┌─ Information supplied

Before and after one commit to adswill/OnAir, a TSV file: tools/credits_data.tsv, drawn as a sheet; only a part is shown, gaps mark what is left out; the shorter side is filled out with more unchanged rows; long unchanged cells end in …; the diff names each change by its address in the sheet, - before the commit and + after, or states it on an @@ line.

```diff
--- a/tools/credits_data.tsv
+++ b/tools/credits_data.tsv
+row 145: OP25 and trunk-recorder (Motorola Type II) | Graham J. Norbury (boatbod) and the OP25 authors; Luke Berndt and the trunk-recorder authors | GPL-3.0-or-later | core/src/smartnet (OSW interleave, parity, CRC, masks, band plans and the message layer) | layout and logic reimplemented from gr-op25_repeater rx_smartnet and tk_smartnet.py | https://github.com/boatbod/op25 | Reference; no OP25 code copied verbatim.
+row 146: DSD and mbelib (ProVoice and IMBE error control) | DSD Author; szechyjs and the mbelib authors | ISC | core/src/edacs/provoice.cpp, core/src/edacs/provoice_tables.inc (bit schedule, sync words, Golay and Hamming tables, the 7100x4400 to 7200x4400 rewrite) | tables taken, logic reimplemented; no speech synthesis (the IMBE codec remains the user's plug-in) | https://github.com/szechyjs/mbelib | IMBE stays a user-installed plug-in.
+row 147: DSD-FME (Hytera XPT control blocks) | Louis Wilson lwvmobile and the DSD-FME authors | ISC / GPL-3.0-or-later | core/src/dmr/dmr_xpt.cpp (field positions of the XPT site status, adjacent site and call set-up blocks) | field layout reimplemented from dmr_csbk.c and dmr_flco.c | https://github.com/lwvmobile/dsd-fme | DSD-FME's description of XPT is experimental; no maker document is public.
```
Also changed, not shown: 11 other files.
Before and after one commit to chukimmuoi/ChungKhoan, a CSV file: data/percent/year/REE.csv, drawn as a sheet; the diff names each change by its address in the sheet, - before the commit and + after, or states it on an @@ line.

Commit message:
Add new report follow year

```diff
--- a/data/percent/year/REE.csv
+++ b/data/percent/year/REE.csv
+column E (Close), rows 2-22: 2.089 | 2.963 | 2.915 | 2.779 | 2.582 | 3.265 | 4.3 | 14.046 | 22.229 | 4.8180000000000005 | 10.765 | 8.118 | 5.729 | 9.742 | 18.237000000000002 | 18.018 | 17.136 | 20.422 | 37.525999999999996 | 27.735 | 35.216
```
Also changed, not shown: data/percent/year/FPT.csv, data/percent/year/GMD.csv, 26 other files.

└─
┌─ Information supplied

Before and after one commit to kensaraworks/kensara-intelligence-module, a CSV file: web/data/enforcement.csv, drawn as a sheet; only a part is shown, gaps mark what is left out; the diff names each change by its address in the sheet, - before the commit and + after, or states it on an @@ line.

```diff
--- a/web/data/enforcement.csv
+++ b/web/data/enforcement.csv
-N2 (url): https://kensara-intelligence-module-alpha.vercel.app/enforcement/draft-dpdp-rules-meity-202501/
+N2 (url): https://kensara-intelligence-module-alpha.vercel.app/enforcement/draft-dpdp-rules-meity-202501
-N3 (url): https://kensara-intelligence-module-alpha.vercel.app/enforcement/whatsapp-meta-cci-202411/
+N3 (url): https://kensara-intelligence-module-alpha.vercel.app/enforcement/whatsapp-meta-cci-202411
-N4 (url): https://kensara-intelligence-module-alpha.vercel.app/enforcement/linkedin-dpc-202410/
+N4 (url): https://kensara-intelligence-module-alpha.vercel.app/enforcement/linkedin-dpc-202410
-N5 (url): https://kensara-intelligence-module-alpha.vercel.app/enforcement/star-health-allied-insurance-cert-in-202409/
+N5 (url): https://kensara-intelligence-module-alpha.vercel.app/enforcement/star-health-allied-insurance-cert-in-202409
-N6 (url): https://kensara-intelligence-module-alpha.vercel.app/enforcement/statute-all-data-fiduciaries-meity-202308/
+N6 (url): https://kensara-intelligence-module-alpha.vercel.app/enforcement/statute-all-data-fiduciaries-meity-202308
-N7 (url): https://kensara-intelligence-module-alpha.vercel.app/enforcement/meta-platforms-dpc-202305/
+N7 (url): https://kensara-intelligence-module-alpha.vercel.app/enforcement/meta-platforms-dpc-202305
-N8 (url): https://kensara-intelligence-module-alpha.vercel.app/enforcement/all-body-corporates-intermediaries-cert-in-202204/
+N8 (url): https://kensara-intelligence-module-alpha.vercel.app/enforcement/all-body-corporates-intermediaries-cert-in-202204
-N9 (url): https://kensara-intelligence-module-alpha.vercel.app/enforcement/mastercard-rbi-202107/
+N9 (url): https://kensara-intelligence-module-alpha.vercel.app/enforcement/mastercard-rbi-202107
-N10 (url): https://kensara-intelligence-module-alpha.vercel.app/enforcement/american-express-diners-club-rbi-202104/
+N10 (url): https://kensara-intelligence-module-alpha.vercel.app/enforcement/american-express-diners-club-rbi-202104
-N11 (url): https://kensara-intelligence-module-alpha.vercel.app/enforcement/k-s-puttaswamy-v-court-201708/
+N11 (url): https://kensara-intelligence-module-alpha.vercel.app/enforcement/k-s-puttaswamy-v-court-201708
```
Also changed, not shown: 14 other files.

└─

Activity: Exactly the lines above from the one with "Before and after one commit to adswill/OnAir, a" to the one with "Also changed, not shown: 11 other files.", both included, are to be quoted; leave the rest out.

Response to this task:
Before and after one commit to adswill/OnAir, a TSV file: tools/credits_data.tsv, drawn as a sheet; only a part is shown, gaps mark what is left out; the shorter side is filled out with more unchanged rows; long unchanged cells end in …; the diff names each change by its address in the sheet, - before the commit and + after, or states it on an @@ line.

```diff
--- a/tools/credits_data.tsv
+++ b/tools/credits_data.tsv
+row 145: OP25 and trunk-recorder (Motorola Type II) | Graham J. Norbury (boatbod) and the OP25 authors; Luke Berndt and the trunk-recorder authors | GPL-3.0-or-later | core/src/smartnet (OSW interleave, parity, CRC, masks, band plans and the message layer) | layout and logic reimplemented from gr-op25_repeater rx_smartnet and tk_smartnet.py | https://github.com/boatbod/op25 | Reference; no OP25 code copied verbatim.
+row 146: DSD and mbelib (ProVoice and IMBE error control) | DSD Author; szechyjs and the mbelib authors | ISC | core/src/edacs/provoice.cpp, core/src/edacs/provoice_tables.inc (bit schedule, sync words, Golay and Hamming tables, the 7100x4400 to 7200x4400 rewrite) | tables taken, logic reimplemented; no speech synthesis (the IMBE codec remains the user's plug-in) | https://github.com/szechyjs/mbelib | IMBE stays a user-installed plug-in.
+row 147: DSD-FME (Hytera XPT control blocks) | Louis Wilson lwvmobile and the DSD-FME authors | ISC / GPL-3.0-or-later | core/src/dmr/dmr_xpt.cpp (field positions of the XPT site status, adjacent site and call set-up blocks) | field layout reimplemented from dmr_csbk.c and dmr_flco.c | https://github.com/lwvmobile/dsd-fme | DSD-FME's description of XPT is experimental; no maker document is public.
```
Also changed, not shown: 11 other files.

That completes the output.